  • “Certified Yoga Instructor,” submitted by Max Johnston, a senior from Perrysburg, Ohio. From January through April, Johnston plans to complete a 200-hour training course to earn yoga teacher certification through the Yoga Alliance. “I have been given permission from my lacrosse coach to hold a team yoga class with my lacrosse team,” says Johnston, a philosophy and psychology double major. “This will allow me to put my new instructing skills to practice.”
  • “Our New Gold: Golden Age Spanish Monologues Reinterpreted,” submitted by Jasmine Lew, a junior from Fremont, California, in collaboration with students Marcos Crespo, a sophomore from Guaynabo, Puerto Rico, and Fiona Hansen, a senior from Groveport, Ohio, and faculty member Glenda Nieto-Cuebas, Ph.D., associate professor of modern foreign languages. The digital media project will combine the fields of Spanish and theatre, with students translating Spanish theatrical texts and adapting them to heighten their focus on social issues. The spring semester project will enable students to “work with professional artists and scholars, take workshops, improve their Spanish language skills, acquire new theatrical experience, and develop managerial skills,” says Lew, a theatre education major and Spanish minor.

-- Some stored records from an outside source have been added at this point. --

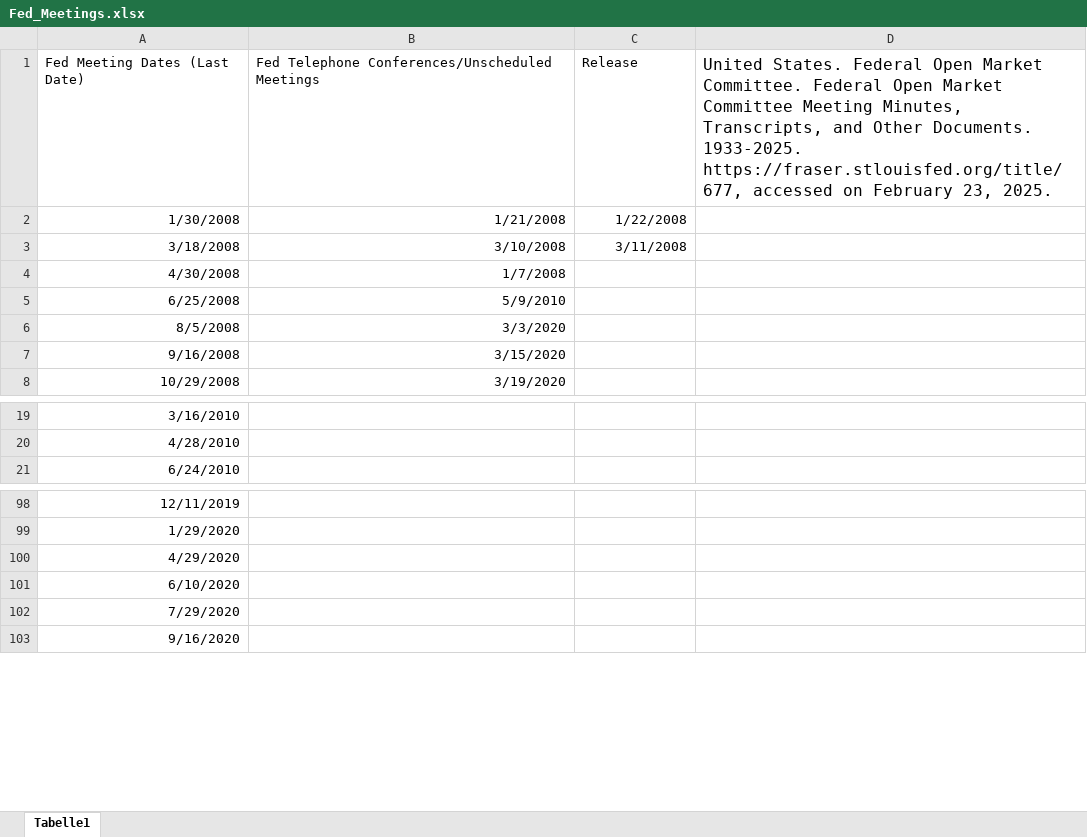
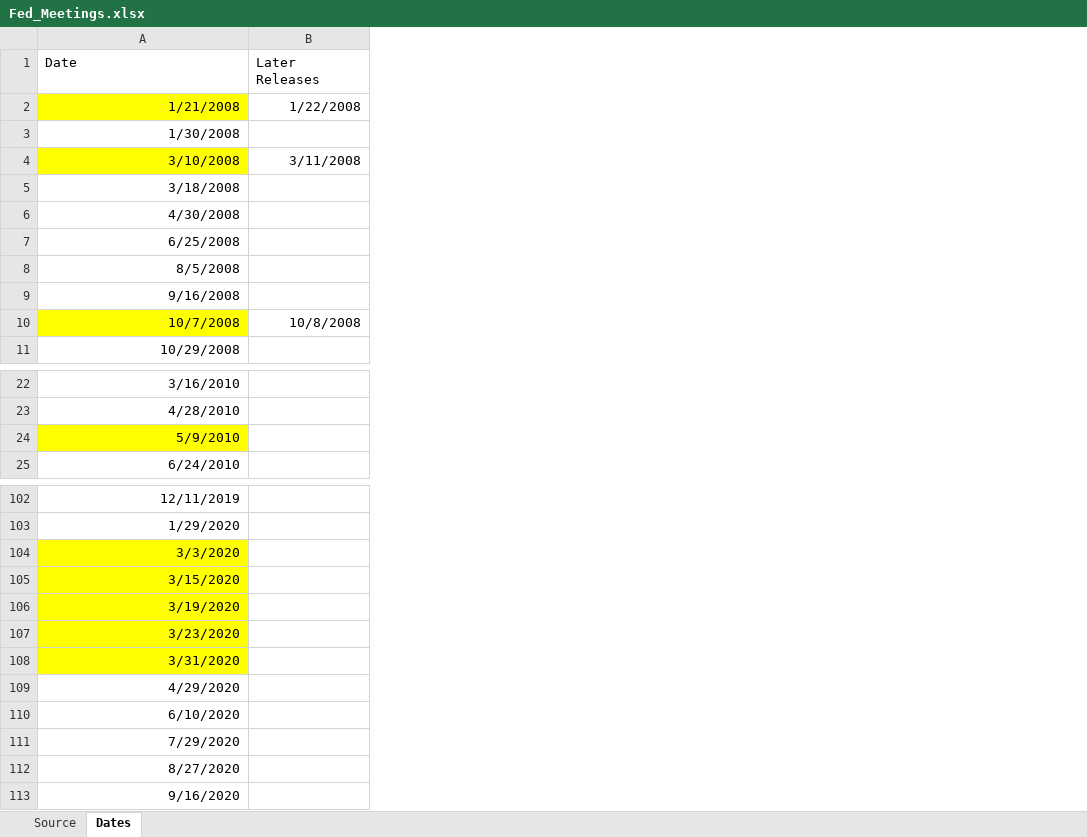
Before and after one commit to TimLammert/masters-thesis, an Excel workbook: data/Fed_Meetings.xlsx, sheet Dates, drawn as a sheet; only a part is shown, gaps mark what is left out; values as stored, in another font and other column widths than the file's, no borders; removed rows and columns are numbered as before the commit, all else as after; the diff names each change by its address in the sheet, - before the commit and + after, or states it on an @@ line.

Commit message:
Update data folder.

```diff
--- a/data/Fed_Meetings.xlsx (sheet Dates)
+++ b/data/Fed_Meetings.xlsx (sheet Dates)
-sheet tab: Tabelle1
+sheet tab: Dates
+sheet tab: Source
-column B, rows 2-8: 1/21/2008 | 3/10/2008 | 1/7/2008 | 5/9/2010 | 3/3/2020 | 3/15/2020 | 3/19/2020
-column D, empty
-row 1: Fed Meeting Dates (Last Date) | Fed Telephone Conferences/Unscheduled Meetings | Release | United States. Federal Open Market Committee. Federal Open Market Committee Meeting Minutes, Transcripts, and Other Documents. 1933-2025. https://fraser.stlouisfed.org/title/677, accessed on February 23, 2025.
+row 1: Date | Later Releases
+row 2: 1/21/2008 | 1/22/2008
-B3: 1/22/2008
+B3: (empty)
+row 4: 3/10/2008 | 3/11/2008
-B5: 3/11/2008
+B5: (empty)
+row 10: 10/7/2008 | 10/8/2008
+row 24: 5/9/2010
+row 104: 3/3/2020
+row 105: 3/15/2020
+row 106: 3/19/2020
+row 107: 3/23/2020
+row 108: 3/31/2020
+row 112: 8/27/2020
```
Also changed, not shown: 11 other files.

  • “Advancement in Data Analytics,” submitted by Alex Riess, a junior from Dayton, Ohio. Riess will use his OWU Connection grant to attend the Summer Program in Quantitative Methods of Social Research at the Inter-University Consortium for Political and Social Research (ICPSR), part of the University of Michigan. Held in July and August, the program will allow Riess, a data analytics major, to “expand my analytical skills and complete my research to share with others.”
  • “Video Game Genres and Emotional Intelligence,” submitted by Omar Santiagonunez Ahumada, a senior from Metepec, Mexico, with Harika Vandrasi, a sophomore from Dublin, Ohio. Their research will explore how video game consumers evaluate their own emotional intelligence (EQ) and how their media consumption relates to this aspect of their personality. The research will involve high school and college-age students. “We hypothesize that individuals with strong perceived emotional intelligence will evaluate correctly their emotions and will seek out tailored gratification from video game play,” says Santiagonunez Ahumada, a neuroscience and biochemistry double major and biology minor.

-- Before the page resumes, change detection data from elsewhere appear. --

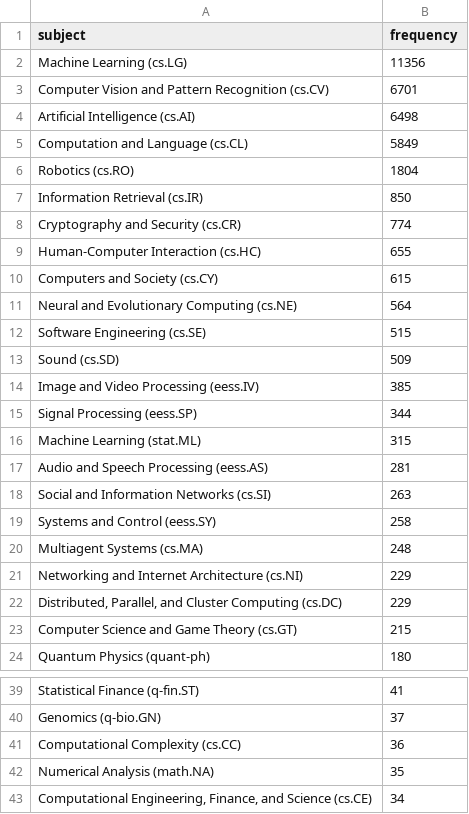
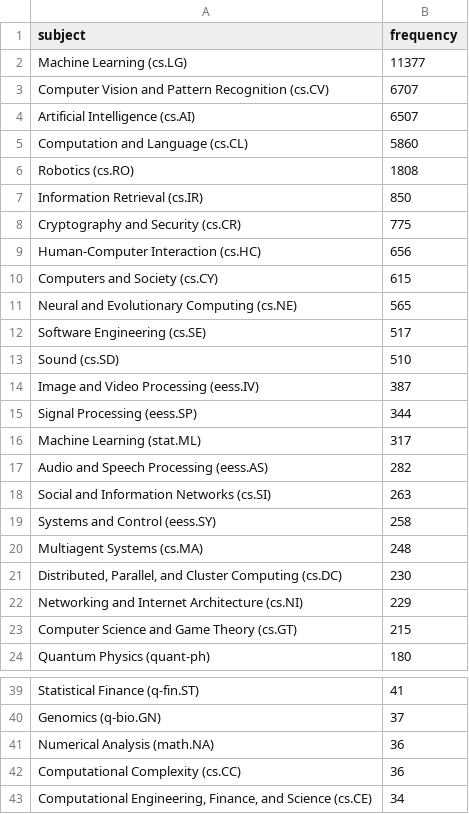
Before and after one commit to ThomasKranz/arxiv_ETL, a CSV file: data/subject_ai.csv, drawn as a sheet; only a part is shown, gaps mark what is left out; the diff covers the shown part only.

Commit message:
data updated

```diff
--- a/data/subject_ai.csv
+++ b/data/subject_ai.csv
@@ -1,18 +1,18 @@
 subject,frequency
-Machine Learning (cs.LG),11356
-Computer Vision and Pattern Recognition (cs.CV),6701
-Artificial Intelligence (cs.AI),6498
-Computation and Language (cs.CL),5849
-Robotics (cs.RO),1804
+Machine Learning (cs.LG),11377
+Computer Vision and Pattern Recognition (cs.CV),6707
+Artificial Intelligence (cs.AI),6507
+Computation and Language (cs.CL),5860
+Robotics (cs.RO),1808
 Information Retrieval (cs.IR),850
-Cryptography and Security (cs.CR),774
-Human-Computer Interaction (cs.HC),655
+Cryptography and Security (cs.CR),775
+Human-Computer Interaction (cs.HC),656
 Computers and Society (cs.CY),615
-Neural and Evolutionary Computing (cs.NE),564
-Software Engineering (cs.SE),515
-Sound (cs.SD),509
-Image and Video Processing (eess.IV),385
+Neural and Evolutionary Computing (cs.NE),565
+Software Engineering (cs.SE),517
+Sound (cs.SD),510
+Image and Video Processing (eess.IV),387
 Signal Processing (eess.SP),344
-Machine Learning (stat.ML),315
-Audio and Speech Processing (eess.AS),281
+Machine Learning (stat.ML),317
+Audio and Speech Processing (eess.AS),282
 Social and Information Networks (cs.SI),263
@@ -20,4 +20,4 @@ Systems and Control (eess.SY),258
 Multiagent Systems (cs.MA),248
+"Distributed, Parallel, and Cluster Computing (cs.DC)",230
 Networking and Internet Architecture (cs.NI),229
-"Distributed, Parallel, and Cluster Computing (cs.DC)",229
 Computer Science and Game Theory (cs.GT),215
@@ -40,4 +40,4 @@ Statistical Finance (q-fin.ST),41
 Genomics (q-bio.GN),37
+Numerical Analysis (math.NA),36
 Computational Complexity (cs.CC),36
-Numerical Analysis (math.NA),35
 "Computational Engineering, Finance, and Science (cs.CE)",34
```
Also changed, not shown: 2 added rows, 1 removed row, 38 moved rows and 1 edited cell elsewhere in this file, 2 other files.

  • “Techniques for Performing Shakespeare Outdoors,” submitted by faculty member Bradford Sadler, M.F.A., a theatre and dance instructor. Sadler, a 2005 OWU graduate, will work with 15 current students to introduce them to tools designed to develop their skills when performing Shakespeare outdoors. They will use their newfound skills during a spring semester theatre production, an updated version of “Twelfth Night,” reimagined by Sadler for modern times.

After the students complete The OWU Connection experiences, they will prepare reports and presentations based on their objectives and experiences, with many presenting at the annual Student Symposium in the spring.

In addition to Theory-to-Practice Grants, The OWU Connection includes Travel-Learning Courses, mentored research, internships, and more. Learn more at owu.edu/connection.


Founded in 1842, Ohio Wesleyan University is one of the nation’s premier liberal arts universities. Located in Delaware, Ohio, the private university offers more undergraduate majors than many universities its size and competes in 24 NCAA Division III varsity sports. Through its signature program, The OWU Connection, Ohio Wesleyan teaches students to integrate knowledge across disciplines, build a diverse and global perspective, and apply knowledge in real-world settings. Ohio Wesleyan is featured in the book “Colleges That Change Lives” and included on the U.S. News & World Report and Princeton Review “best colleges” lists. Learn more at owu.edu.